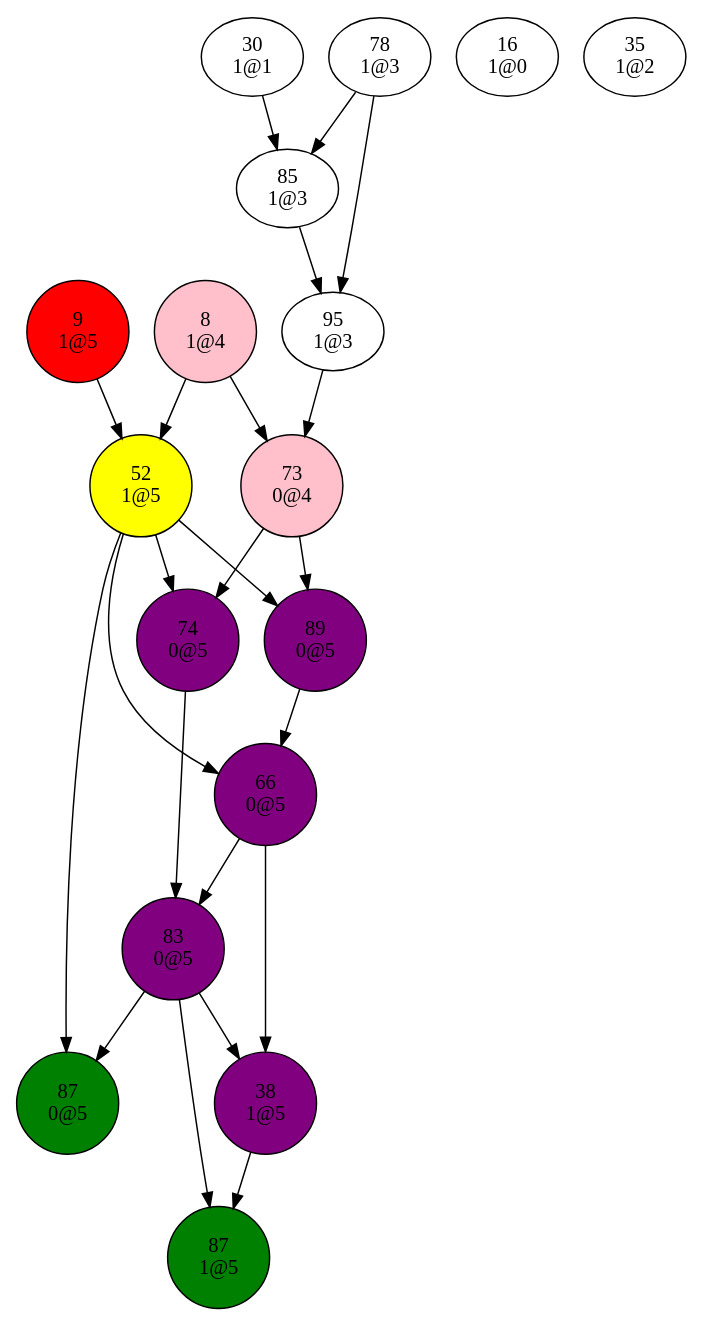
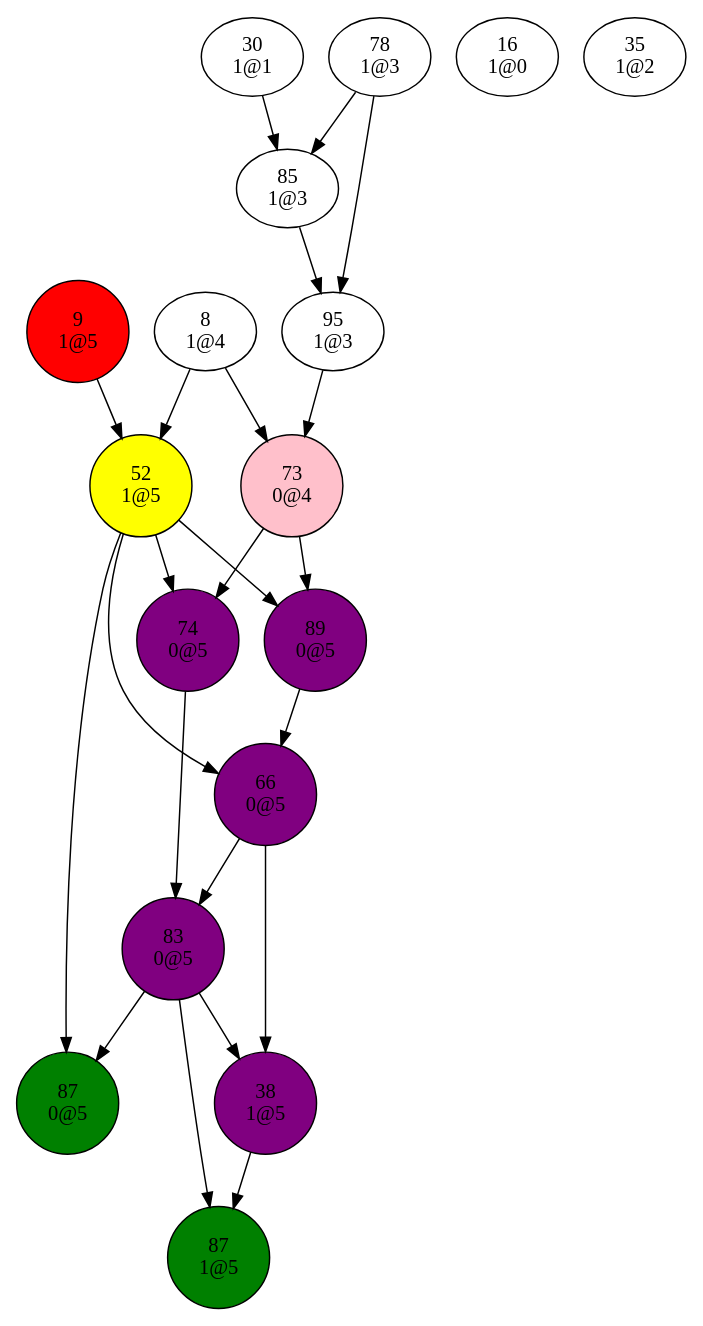
One commit to Oxmose/SATSolver changed the diagram in dev/bin/conflictGraph0.dot. Above: the diagram before and after it, drawn with Graphviz. The commit also changed 18 other files, not shown here.

```diff
--- a/dev/bin/conflictGraph0.dot
+++ b/dev/bin/conflictGraph0.dot
@@ -1,98 +1,96 @@
 digraph {
 "8
 1@4"->"52
 1@5";
 "8
 1@4"->"73
 0@4";
 "9
 1@5"->"52
 1@5";
 "16
 1@0";
 "30
 1@1"->"85
 1@3";
 "35
 1@2";
 "38
 1@5"->"87
 1@5";
 "52
 1@5"->"66
 0@5";
 "52
 1@5"->"74
 0@5";
 "52
 1@5"->"87
 0@5";
 "52
 1@5"->"89
 0@5";
 "66
 0@5"->"38
 1@5";
 "66
 0@5"->"83
 0@5";
 "73
 0@4"->"74
 0@5";
 "73
 0@4"->"89
 0@5";
 "74
 0@5"->"83
 0@5";
 "78
 1@3"->"85
 1@3";
 "78
 1@3"->"95
 1@3";
 "83
 0@5"->"38
 1@5";
 "83
 0@5"->"87
 0@5";
 "83
 0@5"->"87
 1@5";
 "85
 1@3"->"95
 1@3";
 "87
 0@5";
 "87
 1@5";
 "89
 0@5"->"66
 0@5";
 "95
 1@3"->"73
 0@4";
-"8
-1@4"[shape=circle, style=filled, fillcolor=pink];
 "9
 1@5"[shape=circle, style=filled, fillcolor=red];
 "38
 1@5"[shape=circle, style=filled, fillcolor=purple];
 "52
 1@5"[shape=circle, style=filled, fillcolor=yellow];
 "66
 0@5"[shape=circle, style=filled, fillcolor=purple];
 "73
 0@4"[shape=circle, style=filled, fillcolor=pink];
 "74
 0@5"[shape=circle, style=filled, fillcolor=purple];
 "83
 0@5"[shape=circle, style=filled, fillcolor=purple];
 "87
 0@5"[shape=circle, style=filled, fillcolor=green];
 "87
 1@5"[shape=circle, style=filled, fillcolor=green];
 "89
 0@5"[shape=circle, style=filled, fillcolor=purple];
 }
```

Task prompt ::
Everything in the listing above must be retyped exactly, except for the pictures.

Response box ::
One commit to Oxmose/SATSolver changed the diagram in dev/bin/conflictGraph0.dot. Above: the diagram before and after it, drawn with Graphviz. The commit also changed 18 other files, not shown here.

```diff
--- a/dev/bin/conflictGraph0.dot
+++ b/dev/bin/conflictGraph0.dot
@@ -1,98 +1,96 @@
 digraph {
 "8
 1@4"->"52
 1@5";
 "8
 1@4"->"73
 0@4";
 "9
 1@5"->"52
 1@5";
 "16
 1@0";
 "30
 1@1"->"85
 1@3";
 "35
 1@2";
 "38
 1@5"->"87
 1@5";
 "52
 1@5"->"66
 0@5";
 "52
 1@5"->"74
 0@5";
 "52
 1@5"->"87
 0@5";
 "52
 1@5"->"89
 0@5";
 "66
 0@5"->"38
 1@5";
 "66
 0@5"->"83
 0@5";
 "73
 0@4"->"74
 0@5";
 "73
 0@4"->"89
 0@5";
 "74
 0@5"->"83
 0@5";
 "78
 1@3"->"85
 1@3";
 "78
 1@3"->"95
 1@3";
 "83
 0@5"->"38
 1@5";
 "83
 0@5"->"87
 0@5";
 "83
 0@5"->"87
 1@5";
 "85
 1@3"->"95
 1@3";
 "87
 0@5";
 "87
 1@5";
 "89
 0@5"->"66
 0@5";
 "95
 1@3"->"73
 0@4";
-"8
-1@4"[shape=circle, style=filled, fillcolor=pink];
 "9
 1@5"[shape=circle, style=filled, fillcolor=red];
 "38
 1@5"[shape=circle, style=filled, fillcolor=purple];
 "52
 1@5"[shape=circle, style=filled, fillcolor=yellow];
 "66
 0@5"[shape=circle, style=filled, fillcolor=purple];
 "73
 0@4"[shape=circle, style=filled, fillcolor=pink];
 "74
 0@5"[shape=circle, style=filled, fillcolor=purple];
 "83
 0@5"[shape=circle, style=filled, fillcolor=purple];
 "87
 0@5"[shape=circle, style=filled, fillcolor=green];
 "87
 1@5"[shape=circle, style=filled, fillcolor=green];
 "89
 0@5"[shape=circle, style=filled, fillcolor=purple];
 }
```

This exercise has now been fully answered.